However, to assert that grades don't matter (and to hold Justice Blackmun as an example of this) is deceptive. Justice Blackmun lived in a time where there were fewer attorneys, thus less competition for jobs. Today, I would assume (and I am willing to admit that I am merely assuming this...I, of course, could be way off) that it's a good bit harder to get jobs with grades like those. Even after one reads the article and sees that those grades would place Blackmun in the top quarter...does the top quarter at MC Law get good job offers? I don't know, but the talk around the school makes it seem as though job opportunities have become scarce (especially since tort reform) and that the top ten percent is really all that's considered (at least for the jobs that pay in proportion to how much law school costs). Also, Justice Blackmun went to Harvard. Although I'll stand by the statement that MC's a great law school, Harvard it ain't.

My point is that posting Blackmun's grades as encouragement isn't a whole lot of encouragement. Though at this point, I appreciate any amount of encouragement at all.

Anonymous said...

I often hear professors talk about how grades aren't a sign of intelligence. They know several great attorneys that they worked with in big cities in big firms that were C students. What about these stories? What about the other 75% of the class, certainly there aren't 125 public defenders in each class. I was told that Burger King University looks great on the resume, if I don't make the top quarter should I send in my application? Can I get a decent job that will pay off 90k in students loans and feed a family?

Gregory W. Bowman said...

Anonymous 2: I am not asserting that grades do not matter. I am asserting that once you have landed a good position and shown your chops, that is worth far more than your law school GPA. Did I ever know or care whether a corner office partner graduated cum laude or not? No. When I lateraled from one office to another, did my new law firm care whether I got an A or B or C in Civ Pro I? No. I know a good number of students with not top of the class grades, who either landed good positions right out of law school, or worked their way "up the ladder" once in the work force. So it is doable--a challenge, but doable.

Anonymous #3: I suppose you are not doubting that the stories are true. You are doubting whether they matter. The point is that most of the people in those stories were not lucky--they were determined. Maybe many of the rest are not (not such a good thing), or maybe they are but decide the toil is not worth it (which may be a good thing depending on the details of their circumstances). I am not--repeat, not--saying it is a level playing field and that grades do not matter. I am saying that low or average grades are not a fatal blow to your future. After grades come out in January 2007 I will post my thoughts on how to go about jobhunting with average grades, especially from a regional law school.

Wha? said...

What? No talk of Florida in the national championship game? Jeez Louise, ya gotta take a break every once in awhile. Burnout is for real, you know.

Anonymous said...

go gators!

Anonymous said...

Sorry for the off topic post. It looks like Prof.
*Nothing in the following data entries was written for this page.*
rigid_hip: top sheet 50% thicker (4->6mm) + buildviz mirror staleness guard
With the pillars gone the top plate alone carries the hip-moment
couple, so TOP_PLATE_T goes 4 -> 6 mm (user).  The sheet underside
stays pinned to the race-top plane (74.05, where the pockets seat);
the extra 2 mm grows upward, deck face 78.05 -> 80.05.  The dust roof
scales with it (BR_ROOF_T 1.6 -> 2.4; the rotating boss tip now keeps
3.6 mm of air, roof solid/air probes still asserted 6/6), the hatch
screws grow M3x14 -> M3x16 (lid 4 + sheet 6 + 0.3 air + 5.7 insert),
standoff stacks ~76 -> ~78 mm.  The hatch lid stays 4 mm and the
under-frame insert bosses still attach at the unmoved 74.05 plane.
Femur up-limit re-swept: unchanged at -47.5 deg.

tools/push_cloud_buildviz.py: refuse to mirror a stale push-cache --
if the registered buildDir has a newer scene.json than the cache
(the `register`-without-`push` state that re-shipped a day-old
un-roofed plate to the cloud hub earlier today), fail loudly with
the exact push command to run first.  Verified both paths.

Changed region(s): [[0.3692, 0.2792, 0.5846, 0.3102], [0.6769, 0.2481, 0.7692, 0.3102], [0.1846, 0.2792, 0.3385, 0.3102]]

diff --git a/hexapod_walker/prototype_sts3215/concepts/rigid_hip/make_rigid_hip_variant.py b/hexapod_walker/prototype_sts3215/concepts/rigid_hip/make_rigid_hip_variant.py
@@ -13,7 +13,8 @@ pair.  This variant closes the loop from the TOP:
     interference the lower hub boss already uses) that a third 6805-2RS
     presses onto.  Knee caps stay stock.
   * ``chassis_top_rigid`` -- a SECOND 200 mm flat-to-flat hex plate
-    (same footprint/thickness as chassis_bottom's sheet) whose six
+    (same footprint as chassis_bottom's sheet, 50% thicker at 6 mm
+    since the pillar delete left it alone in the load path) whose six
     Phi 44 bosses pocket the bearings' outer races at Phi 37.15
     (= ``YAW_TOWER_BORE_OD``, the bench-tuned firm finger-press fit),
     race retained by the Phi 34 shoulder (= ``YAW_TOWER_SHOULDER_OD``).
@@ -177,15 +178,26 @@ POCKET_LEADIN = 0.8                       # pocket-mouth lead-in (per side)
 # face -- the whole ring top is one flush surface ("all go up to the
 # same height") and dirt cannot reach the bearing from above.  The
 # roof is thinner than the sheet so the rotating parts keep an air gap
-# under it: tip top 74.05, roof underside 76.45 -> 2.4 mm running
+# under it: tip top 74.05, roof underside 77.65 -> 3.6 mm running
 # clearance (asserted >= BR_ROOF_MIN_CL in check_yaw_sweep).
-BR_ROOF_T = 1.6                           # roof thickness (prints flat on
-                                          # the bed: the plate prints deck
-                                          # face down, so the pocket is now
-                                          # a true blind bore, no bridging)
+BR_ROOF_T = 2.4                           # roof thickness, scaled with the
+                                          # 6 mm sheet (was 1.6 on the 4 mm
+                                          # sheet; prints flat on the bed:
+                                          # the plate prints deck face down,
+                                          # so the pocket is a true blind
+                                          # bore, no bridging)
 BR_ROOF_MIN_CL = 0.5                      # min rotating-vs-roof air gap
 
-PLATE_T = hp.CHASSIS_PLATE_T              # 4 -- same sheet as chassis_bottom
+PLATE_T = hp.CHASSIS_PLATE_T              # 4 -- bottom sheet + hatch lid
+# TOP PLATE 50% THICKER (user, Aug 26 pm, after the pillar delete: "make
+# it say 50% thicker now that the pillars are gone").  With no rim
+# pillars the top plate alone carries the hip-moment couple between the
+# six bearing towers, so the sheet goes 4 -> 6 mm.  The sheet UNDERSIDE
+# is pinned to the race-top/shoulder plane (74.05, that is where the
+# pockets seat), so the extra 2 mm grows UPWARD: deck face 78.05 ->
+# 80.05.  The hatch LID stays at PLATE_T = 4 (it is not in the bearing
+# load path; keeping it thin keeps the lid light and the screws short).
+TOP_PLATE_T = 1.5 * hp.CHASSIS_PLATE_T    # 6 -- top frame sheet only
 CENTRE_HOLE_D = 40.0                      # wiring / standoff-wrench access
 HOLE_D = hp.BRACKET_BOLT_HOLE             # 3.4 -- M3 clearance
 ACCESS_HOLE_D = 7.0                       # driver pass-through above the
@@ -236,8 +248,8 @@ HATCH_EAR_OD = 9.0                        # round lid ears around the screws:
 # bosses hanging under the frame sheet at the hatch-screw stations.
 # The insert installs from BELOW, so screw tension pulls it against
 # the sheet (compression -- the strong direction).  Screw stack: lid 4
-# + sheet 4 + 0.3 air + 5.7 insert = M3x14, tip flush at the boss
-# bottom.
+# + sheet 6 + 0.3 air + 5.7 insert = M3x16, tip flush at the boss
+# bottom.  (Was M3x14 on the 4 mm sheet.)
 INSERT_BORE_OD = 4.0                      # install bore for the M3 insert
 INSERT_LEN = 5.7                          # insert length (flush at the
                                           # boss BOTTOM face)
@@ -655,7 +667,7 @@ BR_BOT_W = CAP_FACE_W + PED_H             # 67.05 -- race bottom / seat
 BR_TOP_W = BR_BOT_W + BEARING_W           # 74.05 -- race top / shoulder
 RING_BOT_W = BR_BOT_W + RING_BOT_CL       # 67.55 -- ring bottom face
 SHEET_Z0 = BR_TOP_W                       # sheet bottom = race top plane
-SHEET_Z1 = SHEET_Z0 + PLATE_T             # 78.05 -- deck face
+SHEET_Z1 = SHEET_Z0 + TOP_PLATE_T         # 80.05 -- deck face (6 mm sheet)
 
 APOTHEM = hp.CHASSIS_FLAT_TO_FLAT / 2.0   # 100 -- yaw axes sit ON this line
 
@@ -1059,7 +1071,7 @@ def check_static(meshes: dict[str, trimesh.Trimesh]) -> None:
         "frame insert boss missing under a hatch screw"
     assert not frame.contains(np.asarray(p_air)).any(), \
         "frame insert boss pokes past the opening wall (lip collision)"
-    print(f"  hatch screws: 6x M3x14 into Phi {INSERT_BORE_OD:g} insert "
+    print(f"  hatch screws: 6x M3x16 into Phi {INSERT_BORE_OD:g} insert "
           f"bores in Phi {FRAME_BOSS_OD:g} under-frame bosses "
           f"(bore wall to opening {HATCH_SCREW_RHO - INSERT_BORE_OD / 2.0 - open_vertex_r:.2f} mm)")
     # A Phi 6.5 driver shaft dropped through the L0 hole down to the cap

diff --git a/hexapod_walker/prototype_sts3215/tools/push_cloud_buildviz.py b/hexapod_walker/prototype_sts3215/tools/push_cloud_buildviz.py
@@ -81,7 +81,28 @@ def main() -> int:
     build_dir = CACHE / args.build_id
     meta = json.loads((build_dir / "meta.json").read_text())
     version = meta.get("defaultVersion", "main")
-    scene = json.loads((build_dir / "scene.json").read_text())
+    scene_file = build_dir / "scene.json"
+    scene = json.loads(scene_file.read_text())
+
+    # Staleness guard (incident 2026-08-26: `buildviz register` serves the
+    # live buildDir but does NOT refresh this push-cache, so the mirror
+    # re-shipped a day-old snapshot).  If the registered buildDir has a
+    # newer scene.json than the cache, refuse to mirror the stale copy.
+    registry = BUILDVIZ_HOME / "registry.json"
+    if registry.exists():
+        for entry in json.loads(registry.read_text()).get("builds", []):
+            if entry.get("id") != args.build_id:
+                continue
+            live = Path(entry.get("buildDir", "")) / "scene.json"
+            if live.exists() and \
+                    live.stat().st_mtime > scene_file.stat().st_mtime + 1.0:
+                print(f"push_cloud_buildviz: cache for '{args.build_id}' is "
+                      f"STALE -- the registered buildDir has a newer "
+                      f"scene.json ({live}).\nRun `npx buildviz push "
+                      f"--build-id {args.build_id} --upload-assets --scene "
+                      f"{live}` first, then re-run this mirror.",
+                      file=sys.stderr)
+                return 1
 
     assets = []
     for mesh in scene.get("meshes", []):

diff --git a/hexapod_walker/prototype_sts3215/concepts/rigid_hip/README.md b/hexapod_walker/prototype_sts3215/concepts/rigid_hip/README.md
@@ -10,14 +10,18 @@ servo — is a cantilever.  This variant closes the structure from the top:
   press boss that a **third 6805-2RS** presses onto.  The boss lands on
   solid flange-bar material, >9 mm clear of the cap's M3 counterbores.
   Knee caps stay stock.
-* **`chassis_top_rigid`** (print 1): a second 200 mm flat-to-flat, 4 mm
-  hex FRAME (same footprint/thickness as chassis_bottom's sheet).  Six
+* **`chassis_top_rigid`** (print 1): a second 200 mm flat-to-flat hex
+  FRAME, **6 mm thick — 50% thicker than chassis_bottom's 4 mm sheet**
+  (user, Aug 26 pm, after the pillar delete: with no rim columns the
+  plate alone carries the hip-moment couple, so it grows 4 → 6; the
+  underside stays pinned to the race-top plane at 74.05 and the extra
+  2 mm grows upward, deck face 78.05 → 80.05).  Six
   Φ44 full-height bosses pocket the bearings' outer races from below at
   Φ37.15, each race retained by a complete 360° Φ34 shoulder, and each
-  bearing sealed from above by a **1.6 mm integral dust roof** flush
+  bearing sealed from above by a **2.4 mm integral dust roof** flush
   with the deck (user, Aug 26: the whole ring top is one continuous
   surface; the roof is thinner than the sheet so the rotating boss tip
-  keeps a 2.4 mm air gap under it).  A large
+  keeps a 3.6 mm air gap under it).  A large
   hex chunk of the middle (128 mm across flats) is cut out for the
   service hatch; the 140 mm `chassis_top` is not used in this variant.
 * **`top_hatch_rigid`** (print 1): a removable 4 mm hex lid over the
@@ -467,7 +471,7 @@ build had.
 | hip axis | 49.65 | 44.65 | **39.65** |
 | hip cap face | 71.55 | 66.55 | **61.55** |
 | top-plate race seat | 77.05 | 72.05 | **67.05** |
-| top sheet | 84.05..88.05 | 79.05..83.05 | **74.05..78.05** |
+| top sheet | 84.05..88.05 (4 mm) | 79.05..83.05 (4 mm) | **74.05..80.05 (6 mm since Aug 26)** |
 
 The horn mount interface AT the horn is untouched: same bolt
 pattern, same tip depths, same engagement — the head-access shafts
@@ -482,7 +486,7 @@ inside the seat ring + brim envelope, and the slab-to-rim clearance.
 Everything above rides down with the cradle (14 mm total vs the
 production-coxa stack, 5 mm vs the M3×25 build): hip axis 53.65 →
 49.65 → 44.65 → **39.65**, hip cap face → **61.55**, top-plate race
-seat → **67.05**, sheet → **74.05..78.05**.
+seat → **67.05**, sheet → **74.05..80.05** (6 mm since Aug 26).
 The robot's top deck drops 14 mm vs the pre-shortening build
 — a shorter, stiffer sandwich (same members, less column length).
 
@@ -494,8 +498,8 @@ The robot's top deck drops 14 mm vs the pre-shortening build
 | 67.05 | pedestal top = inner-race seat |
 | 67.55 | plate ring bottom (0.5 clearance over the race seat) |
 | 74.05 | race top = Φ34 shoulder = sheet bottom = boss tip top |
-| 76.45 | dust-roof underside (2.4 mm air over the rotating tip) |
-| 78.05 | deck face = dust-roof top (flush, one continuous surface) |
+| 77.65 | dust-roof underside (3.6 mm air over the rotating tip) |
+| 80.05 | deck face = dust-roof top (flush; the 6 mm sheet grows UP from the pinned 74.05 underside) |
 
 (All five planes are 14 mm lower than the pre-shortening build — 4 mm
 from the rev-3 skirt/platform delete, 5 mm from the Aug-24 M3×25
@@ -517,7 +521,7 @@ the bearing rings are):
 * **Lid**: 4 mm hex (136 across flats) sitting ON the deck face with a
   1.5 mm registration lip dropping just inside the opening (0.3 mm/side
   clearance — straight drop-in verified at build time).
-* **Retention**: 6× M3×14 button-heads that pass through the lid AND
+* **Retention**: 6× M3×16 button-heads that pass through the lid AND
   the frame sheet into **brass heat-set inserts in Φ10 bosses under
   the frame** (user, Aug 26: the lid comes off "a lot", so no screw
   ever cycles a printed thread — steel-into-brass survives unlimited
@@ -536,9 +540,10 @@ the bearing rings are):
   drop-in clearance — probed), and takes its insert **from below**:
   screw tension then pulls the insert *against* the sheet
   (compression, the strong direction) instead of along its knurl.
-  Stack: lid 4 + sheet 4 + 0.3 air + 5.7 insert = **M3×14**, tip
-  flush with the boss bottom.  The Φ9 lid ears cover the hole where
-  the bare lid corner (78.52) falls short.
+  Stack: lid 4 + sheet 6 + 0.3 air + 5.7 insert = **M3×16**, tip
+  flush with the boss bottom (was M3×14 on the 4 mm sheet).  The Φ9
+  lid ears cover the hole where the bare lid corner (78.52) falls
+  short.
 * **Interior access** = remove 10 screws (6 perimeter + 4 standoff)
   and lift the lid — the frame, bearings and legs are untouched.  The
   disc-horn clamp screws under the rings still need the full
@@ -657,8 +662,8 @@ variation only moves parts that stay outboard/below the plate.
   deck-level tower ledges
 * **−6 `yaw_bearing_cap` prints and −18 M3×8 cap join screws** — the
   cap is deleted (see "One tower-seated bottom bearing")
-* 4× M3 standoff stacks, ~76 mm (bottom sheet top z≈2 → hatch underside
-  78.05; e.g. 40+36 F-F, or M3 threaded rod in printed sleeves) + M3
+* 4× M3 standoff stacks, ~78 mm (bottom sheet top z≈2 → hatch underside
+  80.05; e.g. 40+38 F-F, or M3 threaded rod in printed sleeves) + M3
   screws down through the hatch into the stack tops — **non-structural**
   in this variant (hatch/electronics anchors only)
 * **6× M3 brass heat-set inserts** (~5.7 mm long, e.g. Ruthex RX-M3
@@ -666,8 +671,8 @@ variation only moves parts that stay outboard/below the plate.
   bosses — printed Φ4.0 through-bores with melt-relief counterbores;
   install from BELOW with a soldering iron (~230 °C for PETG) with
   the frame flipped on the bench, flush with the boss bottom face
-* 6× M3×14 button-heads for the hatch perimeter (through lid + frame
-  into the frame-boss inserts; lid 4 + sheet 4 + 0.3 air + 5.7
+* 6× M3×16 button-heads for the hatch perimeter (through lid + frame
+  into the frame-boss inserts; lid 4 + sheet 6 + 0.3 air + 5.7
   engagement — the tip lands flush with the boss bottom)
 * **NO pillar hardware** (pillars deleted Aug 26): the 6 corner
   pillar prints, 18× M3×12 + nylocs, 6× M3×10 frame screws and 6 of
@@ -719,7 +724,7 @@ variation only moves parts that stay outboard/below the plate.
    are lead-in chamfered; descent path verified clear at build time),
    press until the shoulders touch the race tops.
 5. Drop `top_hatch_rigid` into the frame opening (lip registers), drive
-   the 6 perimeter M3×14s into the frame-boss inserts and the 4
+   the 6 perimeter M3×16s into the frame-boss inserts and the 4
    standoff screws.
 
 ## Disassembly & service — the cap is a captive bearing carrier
Bowman needs to up his standards to get the competitive edge...

http://youtube.com/watch?v=RxO-XRWiRpI

Perhaps you could give an explication of the proposed amendments to the UCC while playing Super Dad.

shell said...

I have quickly drafted a list of study suggestions for 1L's. My apologies in advance if it comes a little bit too late in the semester. I am also knee deep in the study frenzy myself.

Good luck with the exams!

Trey said...

Thanks for the extra 20 minutes today. However, I was still hearing *beep* *beep* *beep* in my head for at least 15 of those extra 20. What a strange experience that was! We were all so confused. There was no proctor in the room at the time, and we were afraid to consult with each other about what to do because we didn't want to be accused of cheating. It was VERY scary. The funny thing is that the fear was not of burning or dying of smoke inhalation. Instead, the fear surrounded our fate with our exam. My first thought was, why not the Property exam?